An important step in the search for the meaning of words was ignored in the article by Katz and Finberg.1 Words have different meanings according to time, place and language. A review of current dictionaries adds very little; etymology is the study of the development and origins of words.
According to The concise dictionary of English etymology,2 infest derives from the Latin infestare, to attack. Infection derives from infectus, also Latin, meaning to put in, stain, dye.
The Collins English dictionary3 also brings the same etymology cited above. The definition also clearly states a difference between both words:
- infection: 1. invasion of the body by pathogenic organisms. 2. the resulting condition in the tissues. 3. an infectious disease. 4. the act of infecting or being infected. 5. an agent or influence that infects. 6. persuasion or corruption, as by ideas, perverse influences etc.
- infest: 1. to inhabit or overrun in dangerously or unpleasantly large numbers. 2. (of parasites such as lice) to invade or live on or in (a host).
As we see there may not be an ironclad difference between both terms, but there is enough to understand clearly that they have distinct origins and different meanings.
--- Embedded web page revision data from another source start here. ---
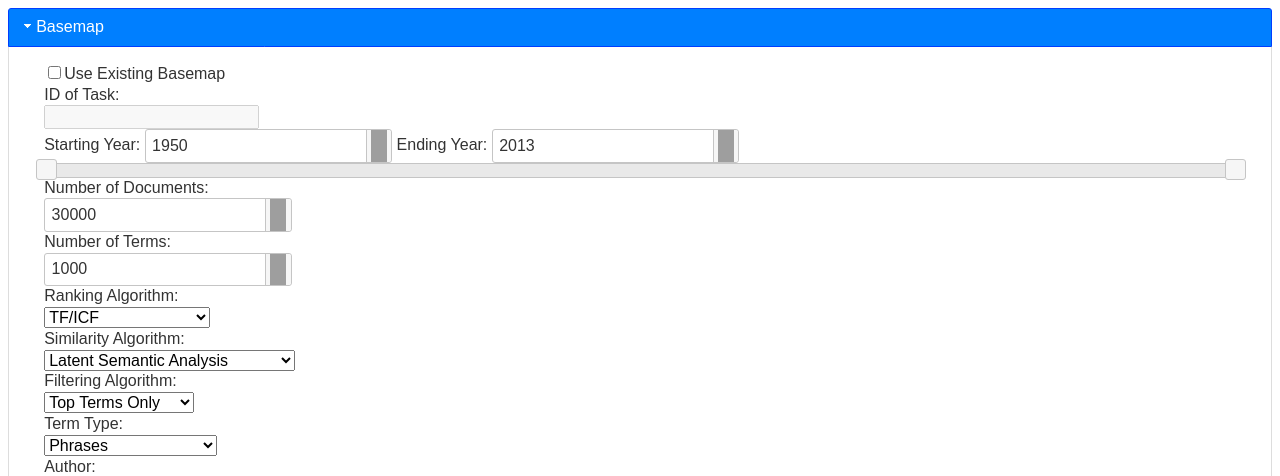
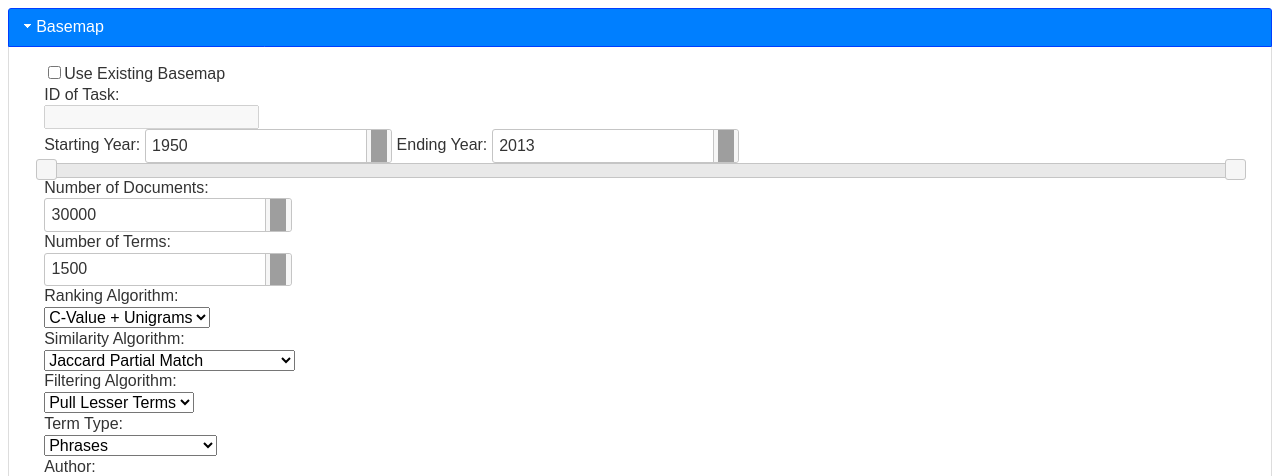
Before and after one commit to dpfried/mocs, a Django app: template maps/templates/request_map.html in a window 1280 px wide. Shown: the top 476 px of the page. Run offline with Django 3.2, Linux system fonts and the light colour scheme; the template is opened without the code that fills it, so the values that code supplies are empty; parts of the project's set-up code (start-up, migrations or seed data) failed here and were passed over; some libraries are stand-ins or nearby versions; grey boxes are pictures that could not be loaded.

Commit message:
html defaults on query form

```diff
--- a/maps/templates/request_map.html
+++ b/maps/templates/request_map.html
@@ -113,30 +113,30 @@
                 <label for='basemap_sample_size'>Number of Documents:</label><br>
                 <input id='basemap_sample_size'  class='spinner' name='basemap_sample_size' min='100' max='50000' value='30000'><br>
                 <label for='number_of_terms'>Number of Terms:</label><br>
-                <input id='number_of_terms'  class='spinner' name='number_of_terms' min='100' max='5000' value='1000'><br>
+                <input id='number_of_terms'  class='spinner' name='number_of_terms' min='100' max='5000' value='1500'><br>
                 <label for='ranking_algorithm'>Ranking Algorithm:</label><br>
                 <select name="ranking_algorithm" id="ranking_algorithm">
                     <option value="0">TF/ICF</option>
                     <option value="1">C-Value</option>
-                    <option value="2">C-Value + Unigrams</option>
+                    <option value="2" selected='selected'>C-Value + Unigrams</option>
                     <option value="3">TF</option>
                 </select><br>
                 <label for='similarity_algorithm'>Similarity Algorithm:</label><br>
                 <select name="similarity_algorithm" id="similarity_algorithm">
                     <option value="0">Latent Semantic Analysis</option>
                     <option value="1">Jaccard</option>
-                    <option value="2">Jaccard Partial Match</option>
+                    <option value="2" selected='selected'>Jaccard Partial Match</option>
                     <option value="3">Distributional (Jensen-Shannon)</option>
                 </select><br>
                 <label for='filtering_algorithm'>Filtering Algorithm:</label><br>
                 <select name="filtering_algorithm" id="filtering_algorithm">
                     <option value="0">Top Terms Only</option>
-                    <option value="1">Pull Lesser Terms</option>
+                    <option value="1" selected='selected'>Pull Lesser Terms</option>
                     <option value="2">Hybrid</option>
                 </select><br>
                 <label for='basemap_term_type'>Term Type:</label><br>
                 <select name="basemap_term_type" id="basemap_term_type">
-                    <option value="0">Phrases</option>
+                    <option value="0" selected='selected'>Phrases</option>
                     <option value="1">All Words</option>
                     <option value="2">Words From Phrases</option>
                 </select><br>
```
Infest conveys the idea of external attack upon something, very appropriate for ectoparasites; infection, on the other side, conveys the idea of an internal parasitism, attack may be included, but attack with penetration.
This seems to be sufficient evidence for editors to insist that infection and infestation not be used as synonyms, without having to convene an international consensus conference.
Luiz Jacintho da Silva, M.D.
Departado Clinica Medica; FCM, Unicamp; Campinas, Sao Paulo, Brazil
1. Katz M, Finberg L. Terms of mutualism. Pediatr Infect Dis J 1997;16:520-1.
2. Collins dictionary of the English language. London: William Collins & Son, 1982.
3. Skeat WW. The concise dictionary of English etymology. Hertfordshire, Wordsworth Editions, Ltd., 1993.